While the F-4s have been in service since the early 1970s, the F-15Js have been a part of the fleet since the early 1980s, making both difficult and expensive for the JASDF to maintain.
In addition, on September 27, Mitsubishi Heavy Industries Ltd handed over its last F-2 fighter to the MoD at the Komaki Minami plant in Aichi prefecture, ending more than five decades of fighter-jet production since 1956. The Japanese media reported about two dozen parts suppliers and manufacturers had exited from the fighter-jet market.
As if to illustrate Japan's strains in air defense, a F-15J Eagle based at Naha Air Base in Okinawa prefecture crashed in the East China Sea on July 5 during combat training. More recently, an F-15 fighter lost an empty auxiliary fuel tank and part of a mock missile on October 7 during a training flight over Ishikawa prefecture.
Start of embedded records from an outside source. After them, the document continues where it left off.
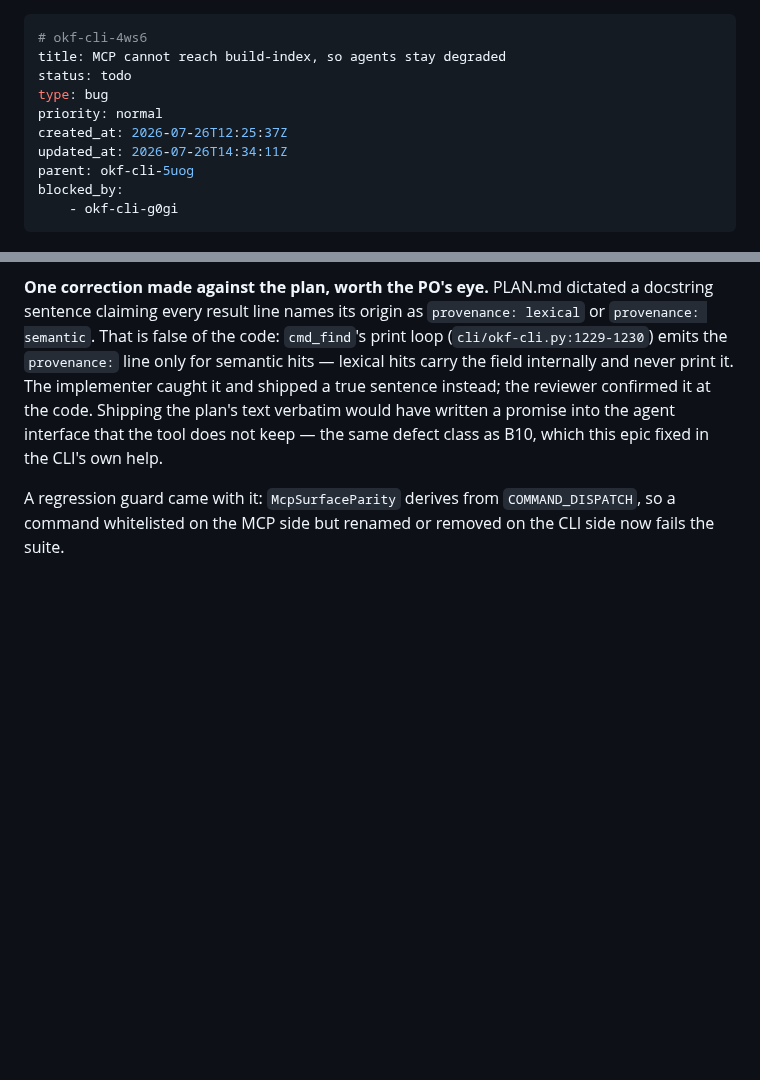
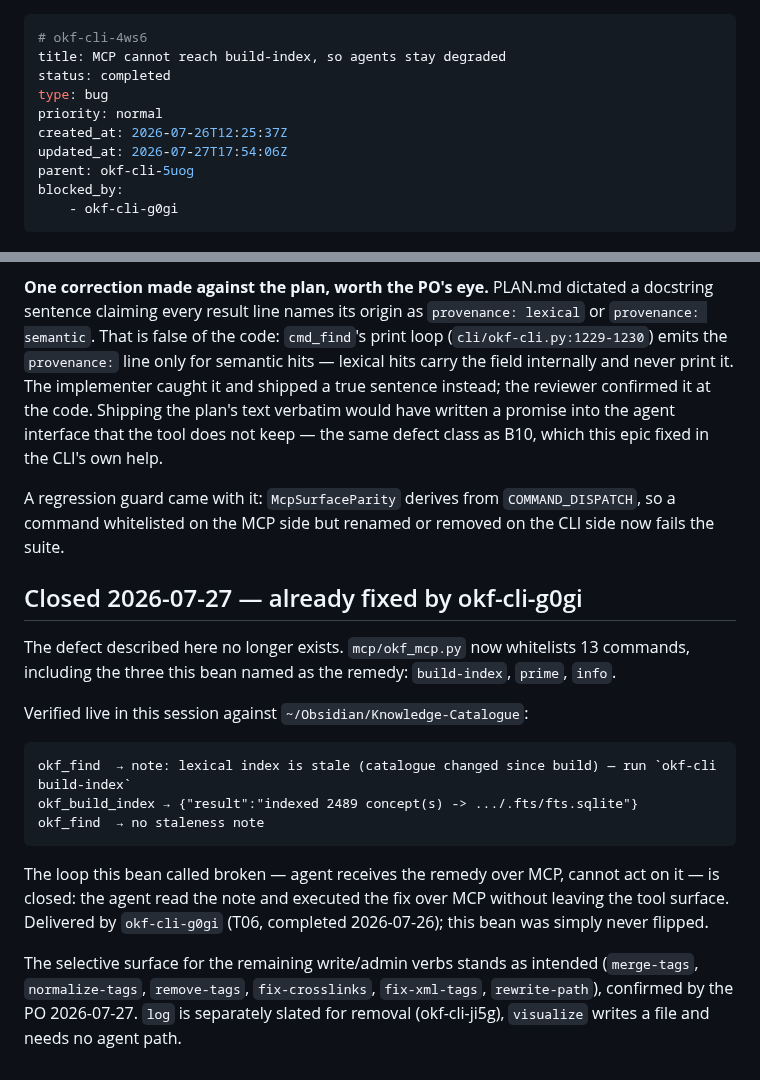
Before and after one commit to rierek/okf-cli, a Markdown page: .beans/okf-cli-4ws6--mcp-cannot-reach-build-index-so-agents-stay-degrad.md, 2 parts joined by grey strips. GitHub-like rendering; blank space fills up the shorter version.

````diff
--- a/.beans/okf-cli-4ws6--mcp-cannot-reach-build-index-so-agents-stay-degrad.md
+++ b/.beans/okf-cli-4ws6--mcp-cannot-reach-build-index-so-agents-stay-degrad.md
@@ -1,11 +1,11 @@
 ---
 # okf-cli-4ws6
 title: MCP cannot reach build-index, so agents stay degraded
-status: todo
+status: completed
 type: bug
 priority: normal
 created_at: 2026-07-26T12:25:37Z
-updated_at: 2026-07-26T14:34:11Z
+updated_at: 2026-07-27T17:54:06Z
 parent: okf-cli-5uog
 blocked_by:
     - okf-cli-g0gi
@@ -63,3 +63,27 @@ Scope held to D04 exactly — `build-index`, `prime`, `info`, nothing else. Whic
 **One correction made against the plan, worth the PO's eye.** PLAN.md dictated a docstring sentence claiming every result line names its origin as `provenance: lexical` or `provenance: semantic`. That is false of the code: `cmd_find`'s print loop (`cli/okf-cli.py:1229-1230`) emits the `provenance:` line only for semantic hits — lexical hits carry the field internally and never print it. The implementer caught it and shipped a true sentence instead; the reviewer confirmed it at the code. Shipping the plan's text verbatim would have written a promise into the agent interface that the tool does not keep — the same defect class as B10, which this epic fixed in the CLI's own help.
 
 A regression guard came with it: `McpSurfaceParity` derives from `COMMAND_DISPATCH`, so a command whitelisted on the MCP side but renamed or removed on the CLI side now fails the suite.
+
+
+## Closed 2026-07-27 — already fixed by okf-cli-g0gi
+
+The defect described here no longer exists. `mcp/okf_mcp.py` now whitelists 13 commands,
+including the three this bean named as the remedy: `build-index`, `prime`, `info`.
+
+Verified live in this session against `~/Obsidian/Knowledge-Catalogue`:
+
+```
+okf_find  → note: lexical index is stale (catalogue changed since build) — run `okf-cli build-index`
+okf_build_index → {"result":"indexed 2489 concept(s) -> .../.fts/fts.sqlite"}
+okf_find  → no staleness note
+```
+
+The loop this bean called broken — agent receives the remedy over MCP, cannot act on it —
+is closed: the agent read the note and executed the fix over MCP without leaving the tool
+surface. Delivered by `okf-cli-g0gi` (T06, completed 2026-07-26); this bean was simply
+never flipped.
+
+The selective surface for the remaining write/admin verbs stands as intended (`merge-tags`,
+`normalize-tags`, `remove-tags`, `fix-crosslinks`, `fix-xml-tags`, `rewrite-path`), confirmed
+by the PO 2026-07-27. `log` is separately slated for removal (okf-cli-ji5g), `visualize`
+writes a file and needs no agent path.
````
Also changed, not shown: docs/SSTD.md (+15 -2 lines).
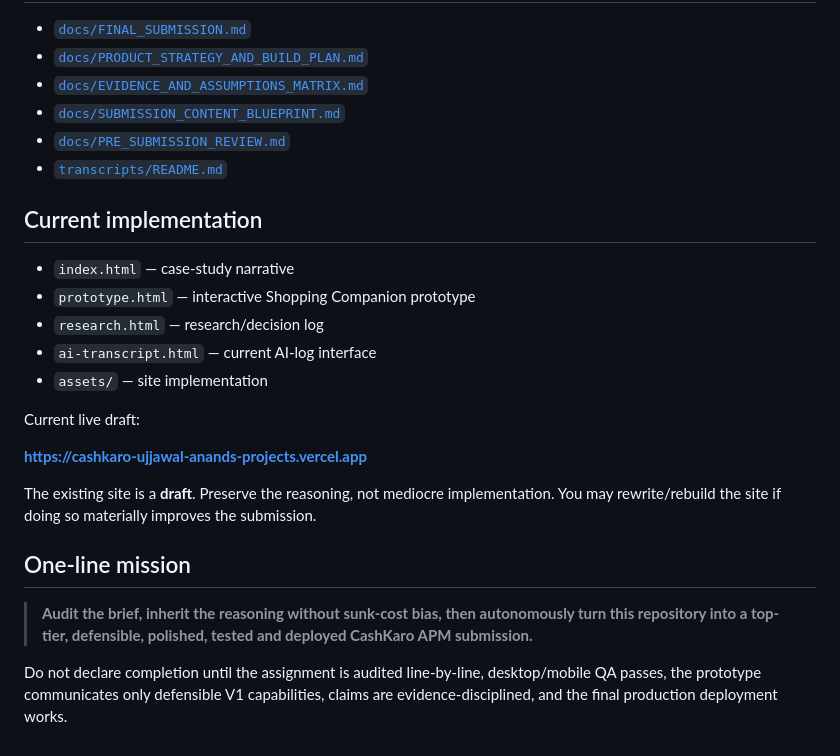
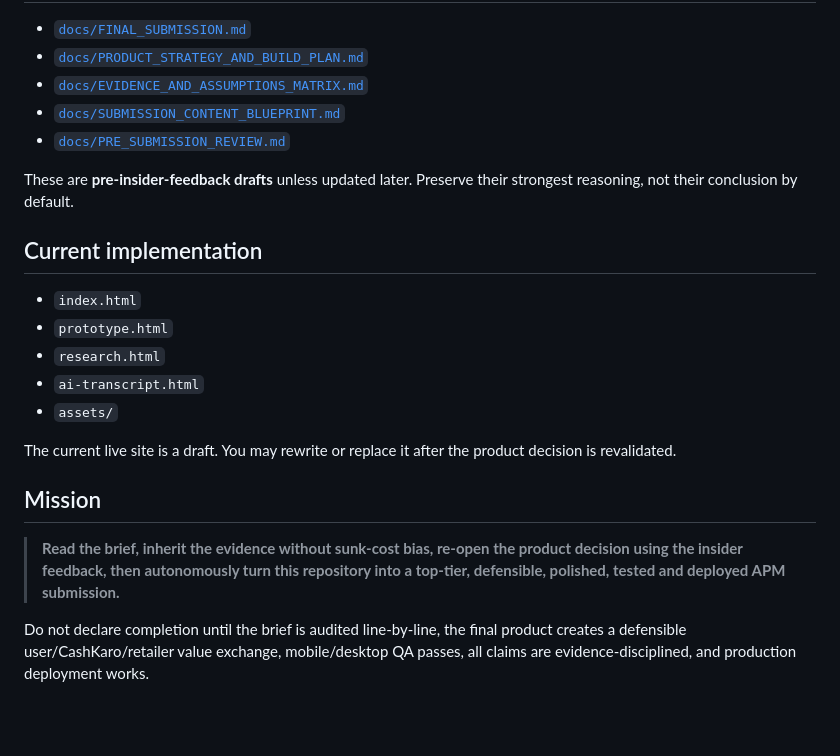
Before and after one commit to anand-official/cashkaro_casestudy, a Markdown page: HANDOFF_TO_ASTRA.md, the part around one of its changes. Drawn GitHub-style; blank space fills up the shorter version.

```diff
--- a/HANDOFF_TO_ASTRA.md
+++ b/HANDOFF_TO_ASTRA.md
@@ -39,24 +66,21 @@ This contains the full decision history needed to understand how the work moved
 - [`docs/EVIDENCE_AND_ASSUMPTIONS_MATRIX.md`](docs/EVIDENCE_AND_ASSUMPTIONS_MATRIX.md)
 - [`docs/SUBMISSION_CONTENT_BLUEPRINT.md`](docs/SUBMISSION_CONTENT_BLUEPRINT.md)
 - [`docs/PRE_SUBMISSION_REVIEW.md`](docs/PRE_SUBMISSION_REVIEW.md)
-- [`transcripts/README.md`](transcripts/README.md)
+
+These are **pre-insider-feedback drafts** unless updated later. Preserve their strongest reasoning, not their conclusion by default.
 
 ## Current implementation
 
-- `index.html` — case-study narrative
-- `prototype.html` — interactive Shopping Companion prototype
-- `research.html` — research/decision log
-- `ai-transcript.html` — current AI-log interface
-- `assets/` — site implementation
+- `index.html`
+- `prototype.html`
+- `research.html`
+- `ai-transcript.html`
+- `assets/`
 
-Current live draft:
+The current live site is a draft. You may rewrite or replace it after the product decision is revalidated.
 
-**https://cashkaro-ujjawal-anands-projects.vercel.app**
+## Mission
 
-The existing site is a **draft**. Preserve the reasoning, not mediocre implementation. You may rewrite/rebuild the site if doing so materially improves the submission.
+> **Read the brief, inherit the evidence without sunk-cost bias, re-open the product decision using the insider feedback, then autonomously turn this repository into a top-tier, defensible, polished, tested and deployed APM submission.**
 
-## One-line mission
-
-> **Audit the brief, inherit the reasoning without sunk-cost bias, then autonomously turn this repository into a top-tier, defensible, polished, tested and deployed CashKaro APM submission.**
-
-Do not declare completion until the assignment is audited line-by-line, desktop/mobile QA passes, the prototype communicates only defensible V1 capabilities, claims are evidence-disciplined, and the final production deployment works.
+Do not declare completion until the brief is audited line-by-line, the final product creates a defensible user/CashKaro/retailer value exchange, mobile/desktop QA passes, all claims are evidence-disciplined, and production deployment works.
```
Also changed, not shown: other parts of HANDOFF_TO_ASTRA.md (+44 -17 lines).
Russia and China appear to have exploited the weaknesses in Japan's air defense. The number of scrambles the JASDF had to launch increased dramatically in recent years to intercept intruders, as Russian and Chinese military aircraft toyed with Japanese airspace. Japan scrambled fighters 386 times in fiscal year 2010, the highest number since 1991.
Russia is jointly developing a fifth-generation fighter T-50 (PAK FA) with India, while China is developing its own new fifth-generation multi-purpose fighter, the J-20. For Japan, the threat from the air is increasing.
Japan has never procured European fighters. More than a few experts have pointed out the Eurofighter may lack full interoperability with US military equipment, which Japan relies on. However, British ambassador David Warren has stressed that this is not the case.
Maintenance and repair is another worry for the Eurofighter since Japan is accustomed to US equipment.
As for Boeing's F/A-18E/F Super Hornet, it is little more than the F-2, or Japan's most advanced 4th-generation multirole fighter based on the F-16. The stealth capabilities of the Eurofighter and Super Hornet are weaker than the F-35.
"Considering all the various factors together such as the state of the domestic fighter-jet-related defense industry, the interoperability with US equipment and China's air capabilities, which Japan needs to be most aware of, the F-35 is the most likely winner," said Hideshi Takesada, a professor at Yonsei University of South Korea.